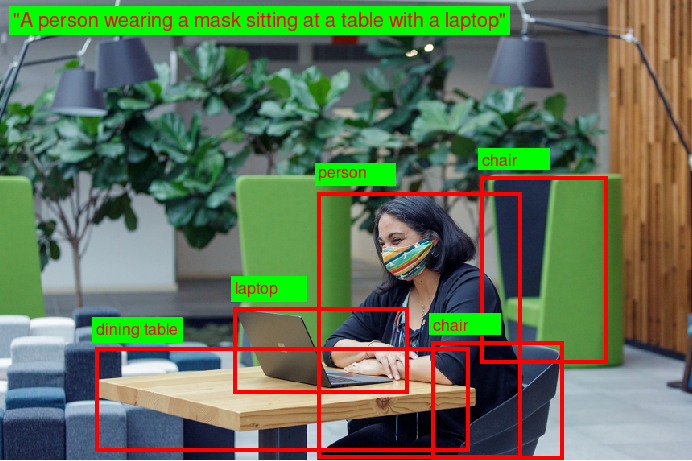
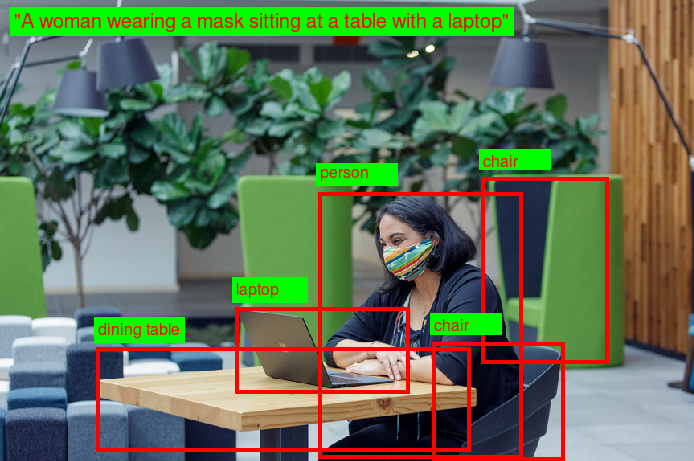
Update image

diff --git a/README.md b/README.md
@@ -51,7 +51,7 @@ Alternatively, you can contact Microsoft's Vision SDK development team directly 
 
 See Microsoft documentation for an overview of [Image Analysis](https://learn.microsoft.com/azure/cognitive-services/computer-vision/overview-image-analysis). The Vision SDK Image Analysis APIs (preview) uses [Image Analysis REST API v4.0 (preview)](docs/image-analysis/Image-Analysis-2023-02-01-preview-API-doc.md). The Image Analysis APIs supports the extraction of one or more of the following features using a single REST call:
 
-* **Caption** - Generates a human-readable phrase that describes the image content. For example, for the above image, "A person wearing a mask sitting at a table with a laptop".
+* **Caption** - Generates a human-readable phrase that describes the image content. For example, for the above image, "A woman wearing a mask sitting at a table with a laptop".
 * **Tags** - Returns content tags for recognizable objects, living beings, scenery, and actions that appear in the image.
 * **Objects** - Detects various objects within an image, including their approximate location. See example in the above image: person, two chairs, laptop, dining table.
 * **People** - Detects people in the image, including their approximate location.
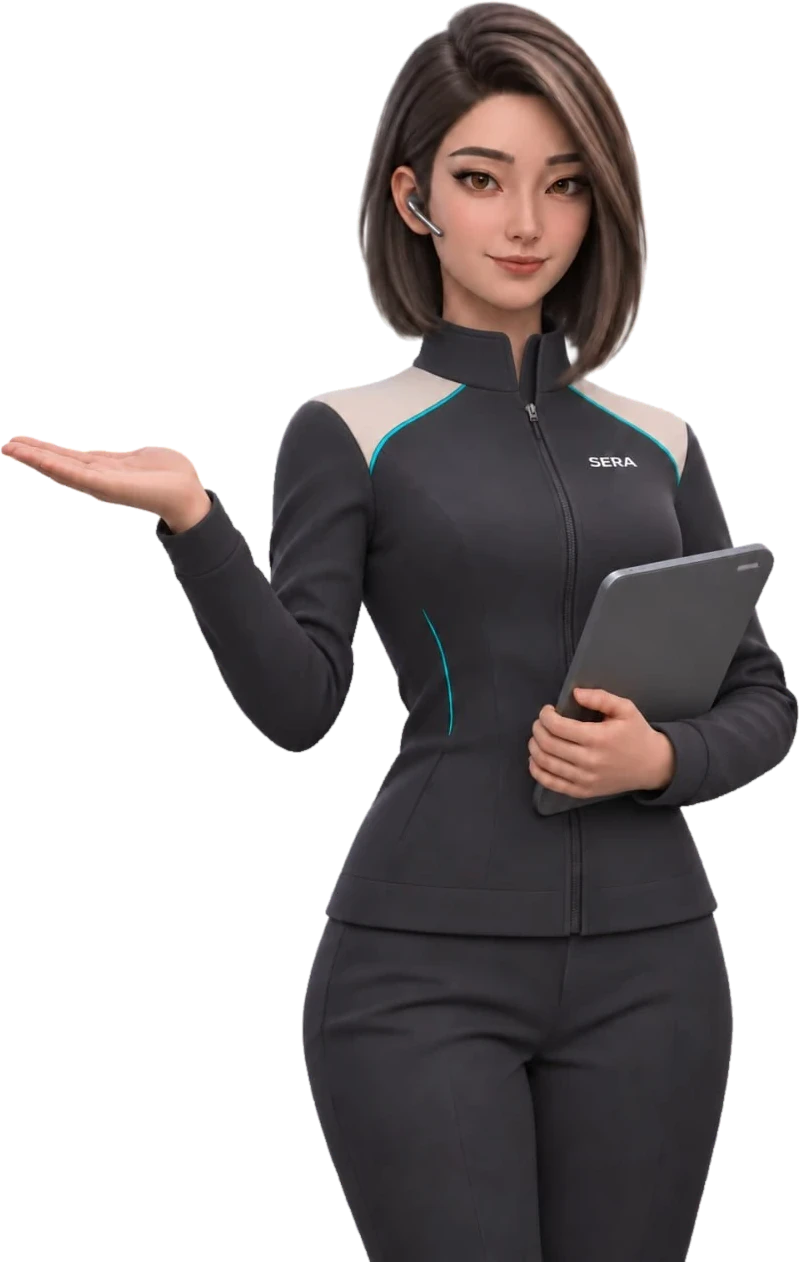
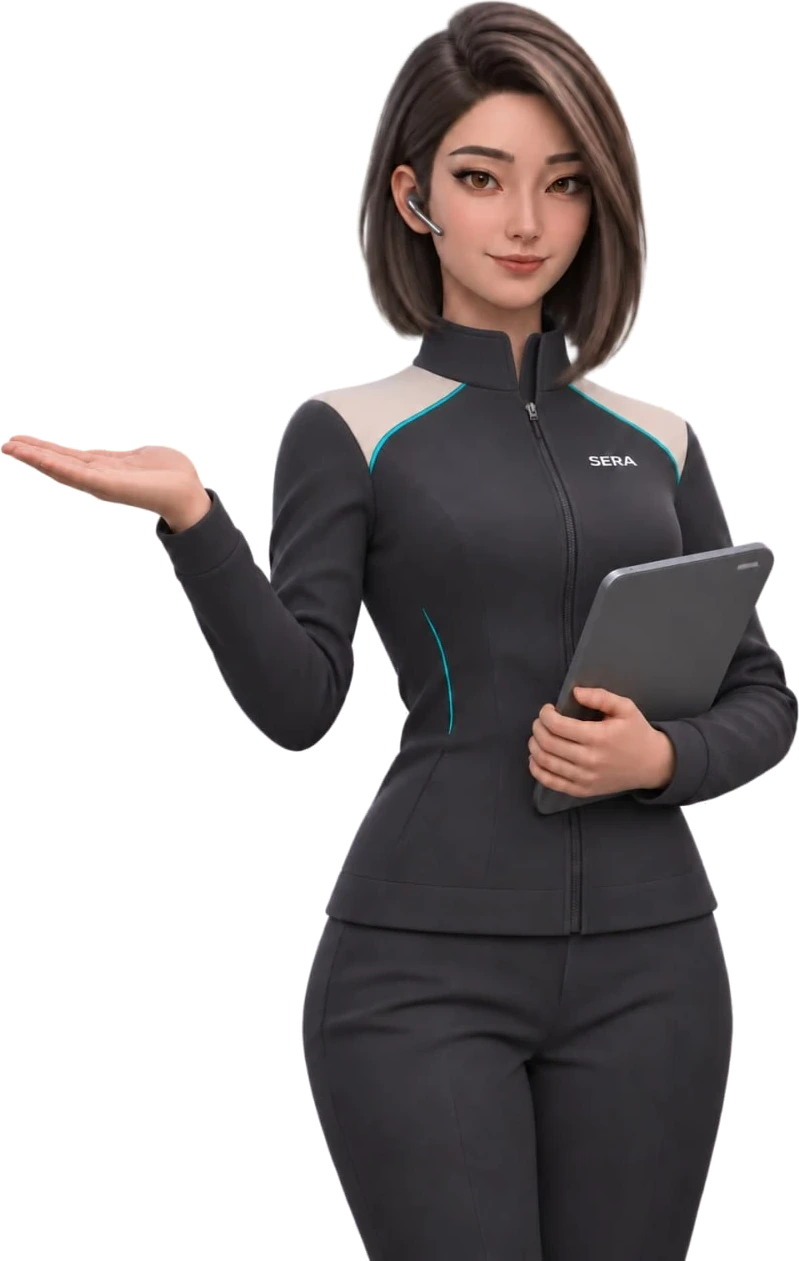
Site hero: smooth cutout edges without a halo; S.E.R.A, Mars and caption centred

diff --git a/css/site.css b/css/site.css
@@ -234,11 +234,12 @@ td a:hover { text-decoration: underline; }
 
 /* Hero: S.E.R.A (AI-generated character) holds the live 3D Mars on her palm.
    The picture is 800 x 1262; the stage is 10 : 11, the picture fills its height on the right
-   (69.7 % of the width). Her palm is at 40 % across and 34.5 % down; the planet (78 % of its box)
+   (69.7 % of the width), moved in by 12.5 % so planet + figure (12.5 % to 87.5 %) sit in the middle,
+   above the centred caption. Her palm is at 27.5 % across and 34.5 % down; the planet (78 % of its box)
    sits just above it, 30 % of the stage wide. */
 .hero-stage { position: relative; width: 100%; aspect-ratio: 10 / 11; }
-.hero-stage .globe-hero { position: absolute; left: 20.8%; top: 5.85%; width: 38.5%; z-index: 1; }
-.hero-stage .hero-sera { position: absolute; right: 0; top: 0; height: 100%; width: auto; z-index: 2; pointer-events: none;
+.hero-stage .globe-hero { position: absolute; left: 8.3%; top: 5.85%; width: 38.5%; z-index: 1; }
+.hero-stage .hero-sera { position: absolute; right: 12.5%; top: 0; height: 100%; width: auto; z-index: 2; pointer-events: none;
   -webkit-mask-image: linear-gradient(to bottom, #000 80%, transparent 99%); mask-image: linear-gradient(to bottom, #000 80%, transparent 99%); }
 .hero-cap { margin: 4px 0 0; text-align: center; color: var(--text); }
 .hero-cap .hero-full { display: block; font: 500 clamp(17px, 2.2vw, 26px)/1.2 var(--font-logo); letter-spacing: .01em; }

diff --git a/index.html b/index.html
@@ -13,7 +13,7 @@
   <link rel="preconnect" href="https://fonts.gstatic.com" crossorigin>
   <link rel="stylesheet" href="https://fonts.googleapis.com/css2?family=Inter:wght@400;500;600;700&family=Space+Grotesk:wght@500;700&family=Montserrat:wght@400;500&display=swap">
   <link rel="stylesheet" href="css/theme.css?v=16">
-  <link rel="stylesheet" href="css/site.css?v=108">
+  <link rel="stylesheet" href="css/site.css?v=109">
 </head>
 <body id="top">
   <header class="nav t-surface">
@@ -63,7 +63,7 @@
           <div id="hero-globe" class="globe globe-hero" role="img" aria-label="Mars turning, made from NASA Viking and MOLA data, with the name S.E.R.A">
             <div class="hero-name" aria-hidden="true"><span class="sera-word">S.E.R.A</span></div>
           </div>
-          <img class="hero-sera" src="img/sera-hold.webp?v=1" width="800" height="1262" alt="S.E.R.A, our fictional AI assistant (AI-generated character), holding Mars on her palm">
+          <img class="hero-sera" src="img/sera-hold.webp?v=2" width="799" height="1261" alt="S.E.R.A, our fictional AI assistant (AI-generated character), holding Mars on her palm">
         </div>
         <figcaption class="hero-cap"><span class="hero-full">Safe Exploration &amp; Return Assistant</span><span class="hero-ai">S.E.R.A AND LOGO: AI-GENERATED CHARACTER · MARS: NASA VIKING + MOLA</span></figcaption>
       </figure>

diff --git a/sw.js b/sw.js
@@ -6,7 +6,7 @@
 //  - NASA Mars Trek map tiles and Curiosity photos: cache first, up to 3000 files;
 //  - live space weather (api.nasa.gov, NOAA) is not cached here: the app keeps its own copy.
 
-var VERSION = 'sera-v10';                // change when our files change, so old copies are dropped
+var VERSION = 'sera-v11';                // change when our files change, so old copies are dropped
 var CORE = VERSION + '-core';
 var TILES = 'sera-v1-tiles';            // map tiles stay across versions (Save offline is kept)
 var MAX_TILES = 3000;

| Problem statement |
Repeat the listing above exactly from its first line to the line containing "development team directly", both included, and omit the pictures.

| Final answer |
Update image

diff --git a/README.md b/README.md
@@ -51,7 +51,7 @@ Alternatively, you can contact Microsoft's Vision SDK development team directly 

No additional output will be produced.